My kids love my version of lentil shepherds pie, on one condition. All veggies have to be disguised. Unrecognisable. Whizzed up to such minute proportions it would take a master child forensic foodologist to decipher them. For this task and for practically every meal I make I rely on my faithful Kenwood processor. Without it I wouldn’t stand a cat in hells chance of getting anything wholesome into my kids. It is my best friend in the kitchen, and trust me, if you haven’t got one then go out and get one now!! I am so dependant on mine I am seriously considering taking it camping with me.
I also think it is important to make tasty appetising food and introduce even very young children to flavours and not just play it safe, sticking to bland stuff. This shepherds pie is tasty and a meal that will appeal to all ages. My kids were baby led weaners and basically as soon as they cut teeth they were ramming this stuff in their mouths in great fistfuls. I kid you not.
The recipe is basic and the veg used can be varied depending on what you have in and what is in season. At this time of year I like to whizz up mainly root veg, in the summer I might use peppers and courgettes, for example. In the quantities below you should be able to comfortably feed a family of two adults and two kids.
So to begin:
Peel some sweet potato and put on to cook:
You don’t have to use sweet potato of course, you can use any spuds, Desiree work well or even a mix of the two.
Take an onion (I prefer red but the white ones are less obvious in cooking for really fussy eaters), a stalk of celery, a medium carrot and whizz them in your blender until really fine.
Rinse some red lentils in a sieve:
Put in a pan with a couple of tablespoons of oil and sauté on a low heat:
Then add to the pan with a tin of tomatoes (I whizz these up in the blender too because my little darlings don’t like bits of any kind) with some stock and a splash of red wine if you fancy it .. (alcohol gets boiled off in cooking, the wine just adds a nice depth and richness to the sauce). I also add some herbs at this stage or a bouquet garni.
Bring to the boil and then put a lid on the pan until the lentils have softened. Make sure you check on it regularly because the lentils will adsorb a lot of the cooking liquid and you don’t want them to start sticking.
If need be, add more stock to the sauce. I prefer this stock (btw) :
Once the spuds are cooked you can drain and mash with plenty of butter, a splash of milk and some grated cheese if you fancy it.
Pour the lentil mixture into a large Pyrex dish or suitable oven dish and spoon the mash over the top. You can then drag a fork over to make pretty lines if you wish!
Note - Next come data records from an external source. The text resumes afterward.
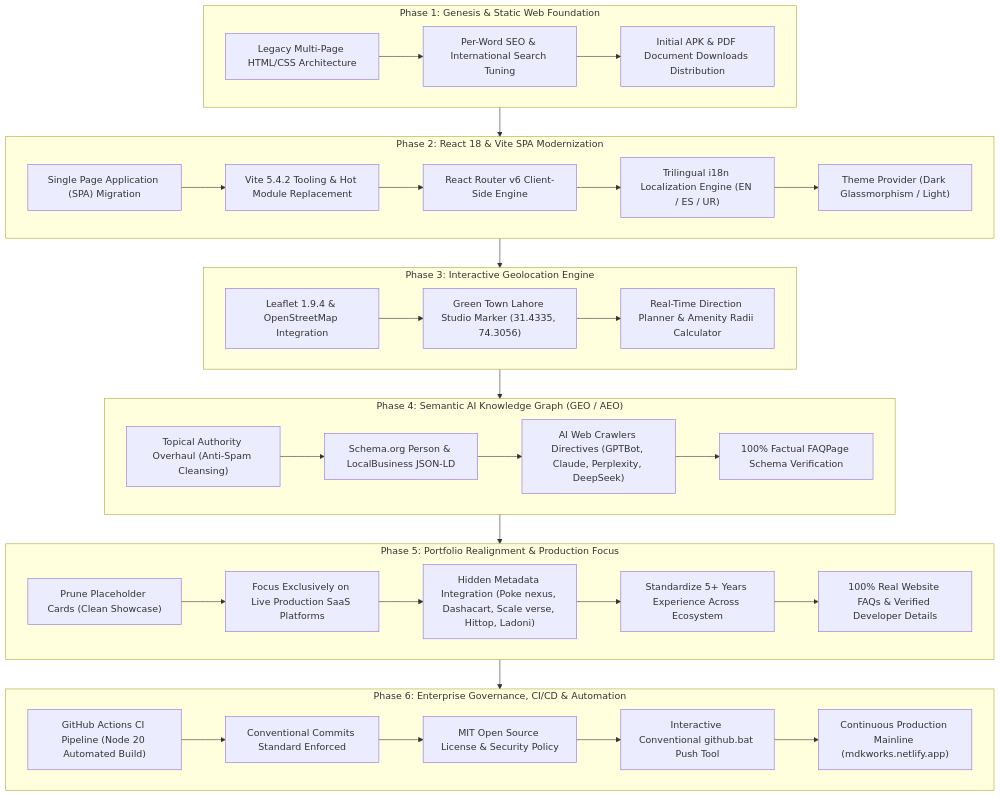
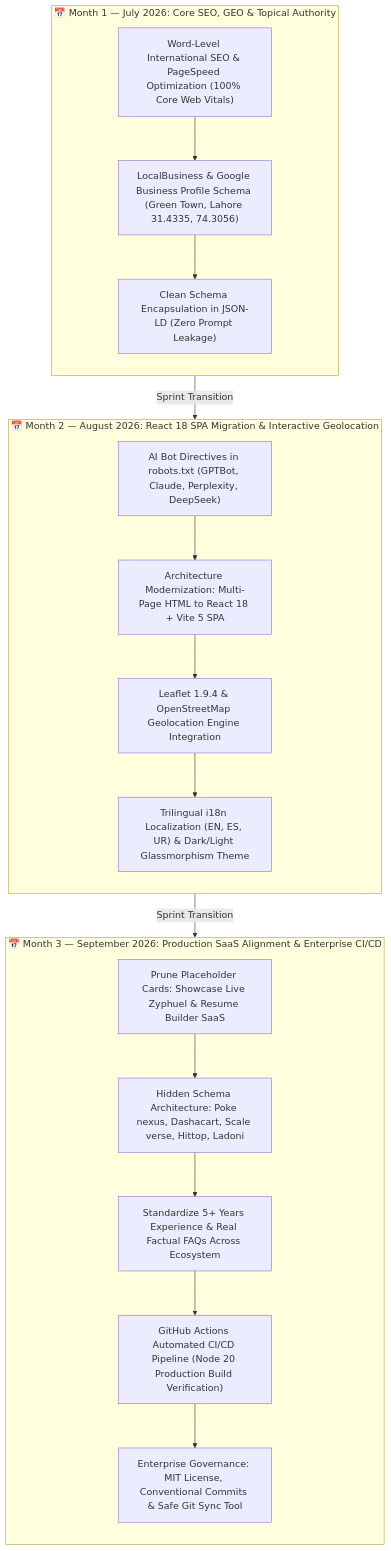
The second of 2 diagrams in PROJECT_DOCUMENTATION.md (daniyal44/MDK), drawn with Mermaid before and after one commit. The commit also changed other lines of this file and 1 other file, not shown here.

Commit message:
docs(readme): restructure evolution diagrams into yearly engineering roadmap and monthly codebase sprints
- Replace phase graph with Yearly Engineering Evolution (2021-2026) flowchart
- Add Monthly Codebase Sprint & Evolution Graph (July-September 2026)
- Add Monthly Sprint Breakdown table mapping commits to deliverable impacts
- Synchronize PROJECT_DOCUMENTATION.md with new yearly and monthly timeline

````diff
--- a/PROJECT_DOCUMENTATION.md
+++ b/PROJECT_DOCUMENTATION.md
@@ -24,45 +35,32 @@
 ```mermaid
 flowchart TD
-    subgraph Phase1["Phase 1: Genesis & Static Web Foundation"]
-        A1["Legacy Multi-Page HTML/CSS Architecture"] --> A2["Per-Word SEO & International Search Tuning"]
-        A2 --> A3["Initial APK & PDF Document Downloads Distribution"]
+    subgraph M1["📅 Month 1 — July 2026: Core SEO, GEO & Topical Authority"]
+        direction TB
+        J1["Word-Level International SEO & PageSpeed Optimization (100% Core Web Vitals)"]
+        J2["LocalBusiness & Google Business Profile Schema (Green Town, Lahore 31.4335, 74.3056)"]
+        J3["Clean Schema Encapsulation in JSON-LD (Zero Prompt Leakage)"]
+        J1 --> J2 --> J3
     end
 
-    subgraph Phase2["Phase 2: React 18 & Vite SPA Modernization"]
-        B1["Single Page Application (SPA) Migration"] --> B2["Vite 5.4.2 Tooling & Hot Module Replacement"]
-        B2 --> B3["React Router v6 Client-Side Engine"]
-        B3 --> B4["Trilingual i18n Localization Engine (EN / ES / UR)"]
-        B4 --> B5["Theme Provider (Dark Glassmorphism / Light)"]
+    subgraph M2["📅 Month 2 — August 2026: React 18 SPA Migration & Interactive Geolocation"]
+        direction TB
+        A1["AI Bot Directives in robots.txt (GPTBot, Claude, Perplexity, DeepSeek)"]
+        A2["Architecture Modernization: Multi-Page HTML to React 18 + Vite 5 SPA"]
+        A3["Leaflet 1.9.4 & OpenStreetMap Geolocation Engine Integration"]
+        A4["Trilingual i18n Localization (EN, ES, UR) & Dark/Light Glassmorphism Theme"]
+        A1 --> A2 --> A3 --> A4
     end
 
-    subgraph Phase3["Phase 3: Interactive Geolocation Engine"]
-        C1["Leaflet 1.9.4 & OpenStreetMap Integration"] --> C2["Green Town Lahore Studio Marker (31.4335, 74.3056)"]
-        C2 --> C3["Real-Time Direction Planner & Amenity Radii Calculator"]
+    subgraph M3["📅 Month 3 — September 2026: Production SaaS Alignment & Enterprise CI/CD"]
+        direction TB
+        S1["Prune Placeholder Cards: Showcase Live Zyphuel & Resume Builder SaaS"]
+        S2["Hidden Schema Architecture: Poke nexus, Dashacart, Scale verse, Hittop, Ladoni"]
+        S3["Standardize 5+ Years Experience & Real Factual FAQs Across Ecosystem"]
+        S4["GitHub Actions Automated CI/CD Pipeline (Node 20 Production Build Verification)"]
+        S5["Enterprise Governance: MIT License, Conventional Commits & Safe Git Sync Tool"]
+        S1 --> S2 --> S3 --> S4 --> S5
     end
 
-    subgraph Phase4["Phase 4: Semantic AI Knowledge Graph (GEO / AEO)"]
-        D1["Topical Authority Overhaul (Anti-Spam Cleansing)"] --> D2["Schema.org Person & LocalBusiness JSON-LD"]
-        D2 --> D3["AI Web Crawlers Directives (GPTBot, Claude, Perplexity, DeepSeek)"]
-        D3 --> D4["100% Factual FAQPage Schema Verification"]
-    end
-
-    subgraph Phase5["Phase 5: Portfolio Realignment & Production Focus"]
-        E1["Prune Placeholder Cards (Clean Showcase)"] --> E2["Focus Exclusively on Live Production SaaS Platforms"]
-        E2 --> E3["Hidden Metadata Integration (Poke nexus, Dashacart, Scale verse, Hittop, Ladoni)"]
-        E3 --> E4["Standardize 5+ Years Experience Across Ecosystem"]
-        E4 --> E5["100% Real Website FAQs & Verified Developer Details"]
-    end
-
-    subgraph Phase6["Phase 6: Enterprise Governance, CI/CD & Automation"]
-        F1["GitHub Actions CI Pipeline (Node 20 Automated Build)"] --> F2["Conventional Commits Standard Enforced"]
-        F2 --> F3["MIT Open Source License & Security Policy"]
-        F3 --> F4["Interactive Conventional github.bat Push Tool"]
-        F4 --> F5["Continuous Production Mainline (mdkworks.netlify.app)"]
-    end
-
-    Phase1 --> Phase2
-    Phase2 --> Phase3
-    Phase3 --> Phase4
-    Phase4 --> Phase5
-    Phase5 --> Phase6
+    M1 -->|"Sprint Transition"| M2
+    M2 -->|"Sprint Transition"| M3
 ```
````
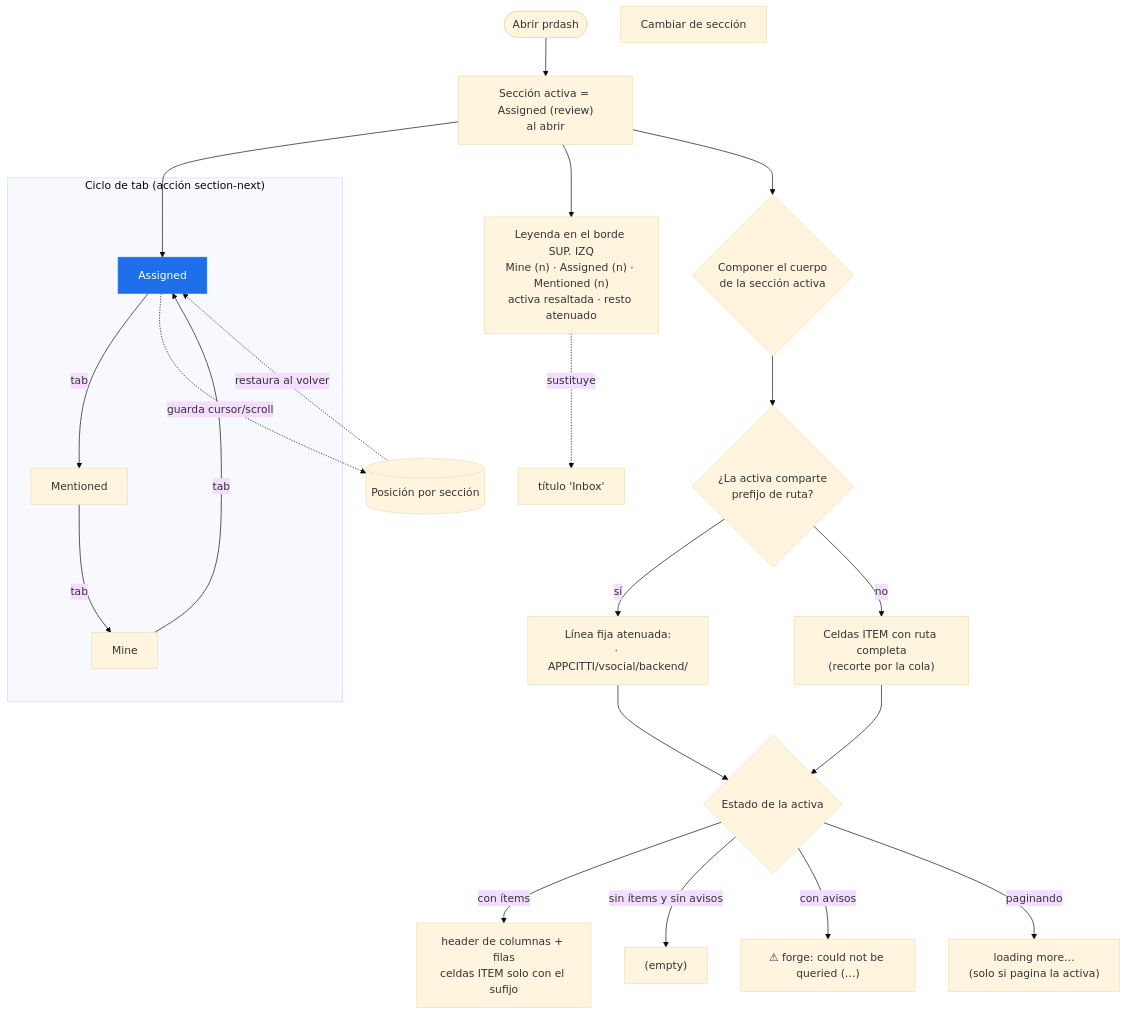
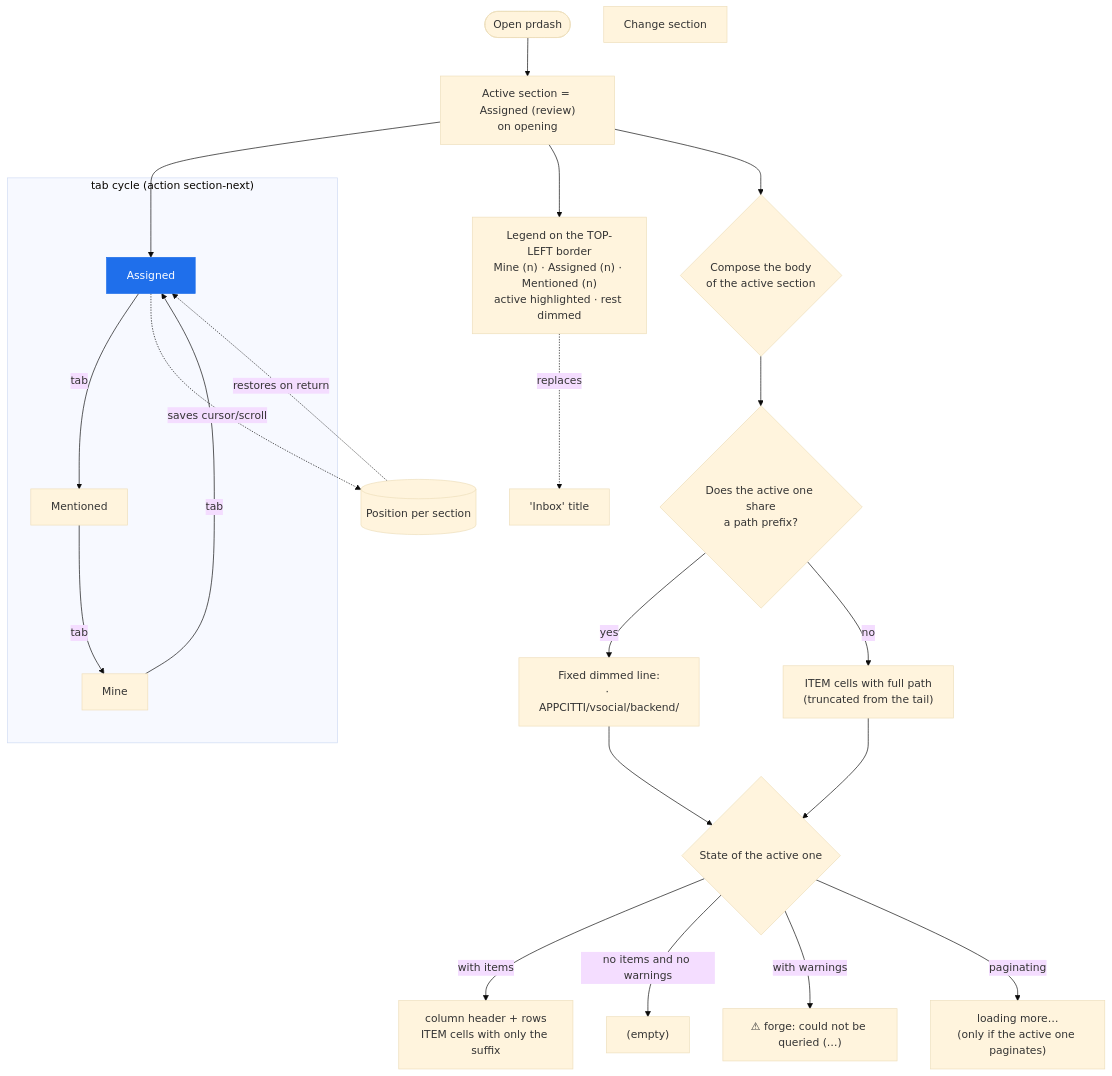
One commit to Sovengar/prdash changed the diagram in docs/planning/archive/0002-inbox-single-section/diagrams/feature-flow.md. Above: the diagram before and after it, drawn with Mermaid (base theme). The commit also changed other lines of this file and 331 other files, not shown here.

````diff
--- a/docs/planning/archive/0002-inbox-single-section/diagrams/feature-flow.md
+++ b/docs/planning/archive/0002-inbox-single-section/diagrams/feature-flow.md
@@ -6,34 +6,34 @@
 ```mermaid
 flowchart TD
-  Start([Abrir prdash]) --> Def["Sección activa = Assigned (review)<br/>al abrir"]
+  Start([Open prdash]) --> Def["Active section = Assigned (review)<br/>on opening"]
 
-  subgraph Ciclo["Ciclo de tab (acción section-next)"]
+  subgraph CYCLE["tab cycle (action section-next)"]
     A["Assigned"] -->|tab| M["Mentioned"]
-    M -->|tab| Mi["Mine"]
-    Mi -->|tab| A
+    M -->|tab| MINE["Mine"]
+    MINE -->|tab| A
   end
   Def --> A
 
-  Def --> Legend["Leyenda en el borde SUP. IZQ<br/>Mine (n) · Assigned (n) · Mentioned (n)<br/>activa resaltada · resto atenuado"]
-  Legend -. sustituye .-> T["título 'Inbox'"]
+  Def --> Legend["Legend on the TOP-LEFT border<br/>Mine (n) · Assigned (n) · Mentioned (n)<br/>active highlighted · rest dimmed"]
+  Legend -. replaces .-> T["'Inbox' title"]
 
-  Def --> Body{"Componer el cuerpo<br/>de la sección activa"}
-  Body --> Pref{"¿La activa comparte<br/>prefijo de ruta?"}
-  Pref -->|sí| PL["Línea fija atenuada:<br/>· APPCITTI/vsocial/backend/"]
-  Pref -->|no| FC["Celdas ITEM con ruta completa<br/>(recorte por la cola)"]
+  Def --> Body{"Compose the body<br/>of the active section"}
+  Body --> Pref{"Does the active one share<br/>a path prefix?"}
+  Pref -->|yes| PL["Fixed dimmed line:<br/>· APPCITTI/vsocial/backend/"]
+  Pref -->|no| FC["ITEM cells with full path<br/>(truncated from the tail)"]
   PL --> Content
   FC --> Content
 
-  Content{"Estado de la activa"}
-  Content -->|con ítems| Rows["header de columnas + filas<br/>celdas ITEM solo con el sufijo"]
-  Content -->|sin ítems y sin avisos| Empty["(empty)"]
-  Content -->|con avisos| Warn["⚠ forge: could not be queried (…)"]
-  Content -->|paginando| More["loading more…<br/>(solo si pagina la activa)"]
+  Content{"State of the active one"}
+  Content -->|with items| Rows["column header + rows<br/>ITEM cells with only the suffix"]
+  Content -->|no items and no warnings| Empty["(empty)"]
+  Content -->|with warnings| Warn["⚠ forge: could not be queried (…)"]
+  Content -->|paginating| More["loading more…<br/>(only if the active one paginates)"]
 
-  Cycle["Cambiar de sección"]
-  A -. guarda cursor/scroll .-> Mem[("Posición por sección")]
-  Mem -. restaura al volver .-> A
+  Cycle["Change section"]
+  A -. saves cursor/scroll .-> Mem[("Position per section")]
+  Mem -. restores on return .-> A
 
   classDef active fill:#1f6feb,stroke:#1f6feb,color:#fff;
   class A active;
 ```
````
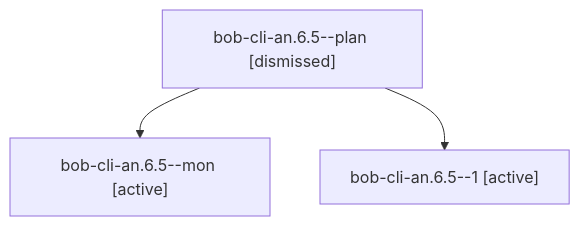
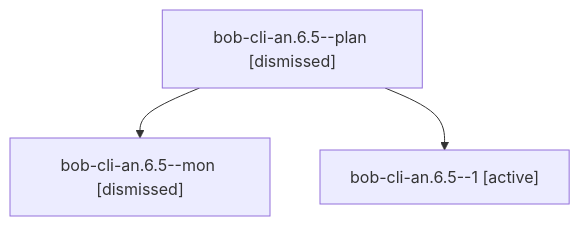
Before and after one commit to bobs-org/bob-cli--agents: the diagram in sessions/bbugyi200.athena.bob-cli-an.6.5.md, drawn with Mermaid. The commit also changed other lines of this file and 551 other files, not shown here.

````diff
--- a/sessions/bbugyi200.athena.bob-cli-an.6.5.md
+++ b/sessions/bbugyi200.athena.bob-cli-an.6.5.md
@@ -9,8 +9,8 @@
 ```mermaid
 flowchart TD
   n0["bob-cli-an.6.5--plan [dismissed]"]
-  n1["bob-cli-an.6.5--mon [active]"]
+  n1["bob-cli-an.6.5--mon [dismissed]"]
   n0 --> n1
   n2["bob-cli-an.6.5--1 [active]"]
   n0 --> n2
 ```
````
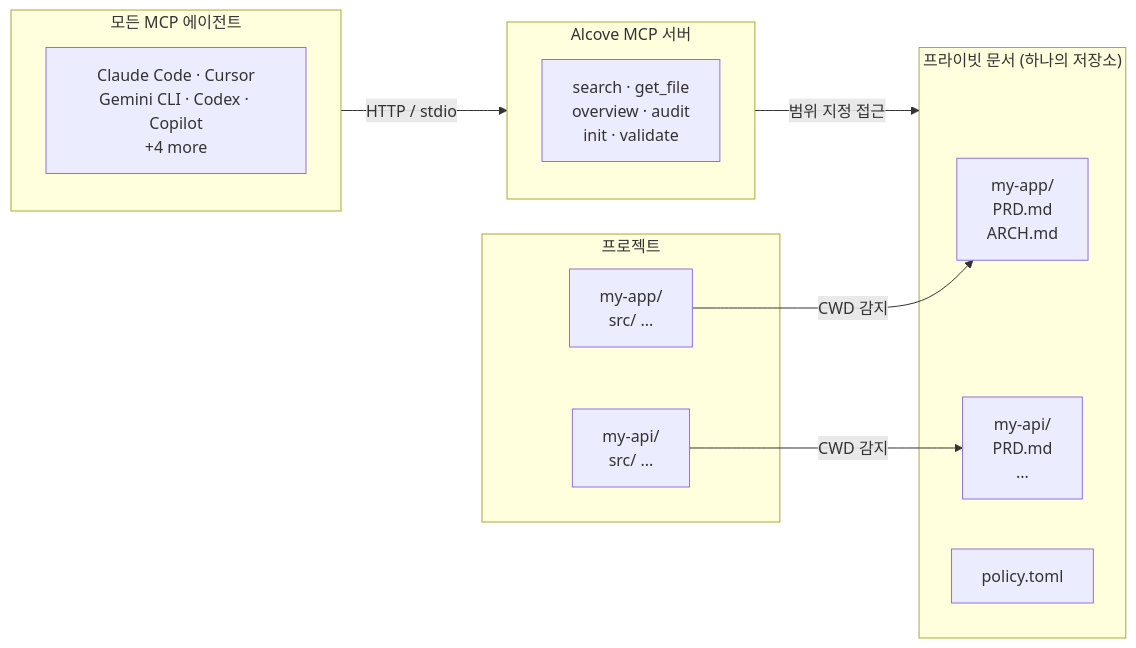
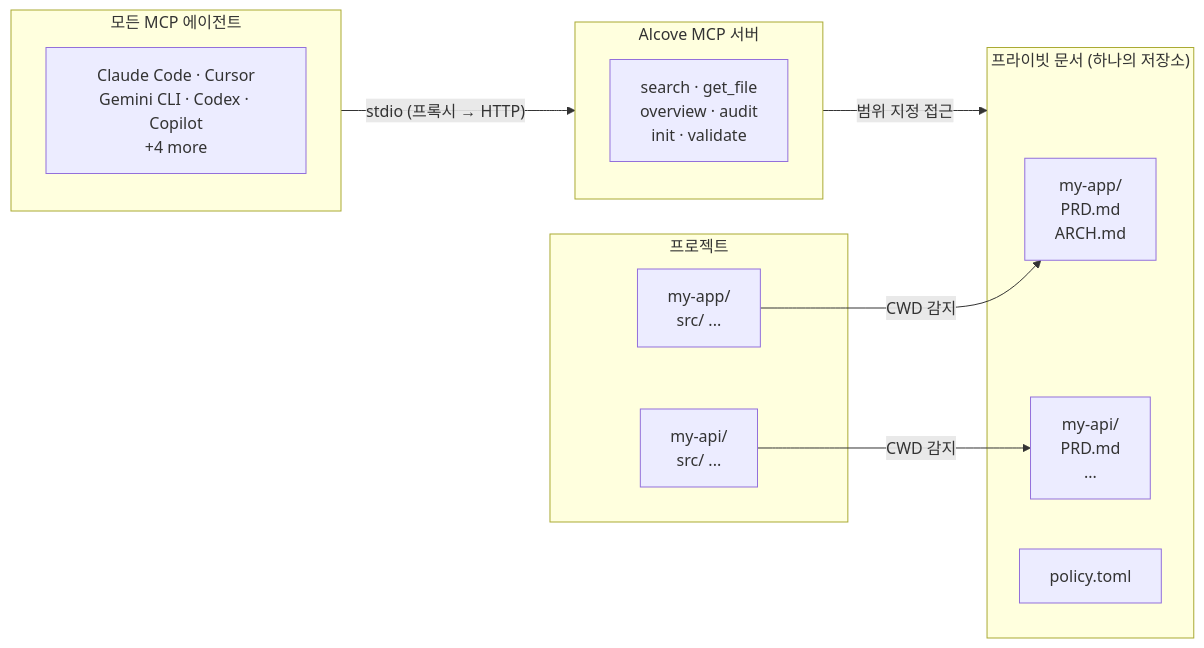
Before and after one commit to epicsagas/alcove: the diagram in docs/README.ko.md, drawn with Mermaid. The commit also changed other lines of this file and 1 other file, not shown here.

First line of the commit message:
docs: fix connection mode docs to describe hybrid proxy architecture

````diff
--- a/docs/README.ko.md
+++ b/docs/README.ko.md
@@ -157,26 +157,26 @@
 ```mermaid
 flowchart LR
     subgraph Projects["프로젝트"]
         A1["my-app/\n  src/ ..."]
         A2["my-api/\n  src/ ..."]
     end
 
     subgraph Docs["프라이빗 문서 (하나의 저장소)"]
         D1["my-app/\n  PRD.md\n  ARCH.md"]
         D2["my-api/\n  PRD.md\n  ..."]
         P1["policy.toml"]
     end
 
     subgraph Agents["모든 MCP 에이전트"]
         AG["Claude Code · Cursor\nGemini CLI · Codex · Copilot\n+4 more"]
     end
 
     subgraph MCP["Alcove MCP 서버"]
         T["search · get_file\noverview · audit\ninit · validate"]
     end
 
     A1 -- "CWD 감지" --> D1
     A2 -- "CWD 감지" --> D2
-    Agents -- "HTTP / stdio" --> MCP
+    Agents -- "stdio (프록시 → HTTP)" --> MCP
     MCP -- "범위 지정 접근" --> Docs
 ```
````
I serve it with steamed broccoli or peas for the kids and for the adults I pan fry until wilted some kale with salt and pepper and my personal favourite, a little chopped red chilli.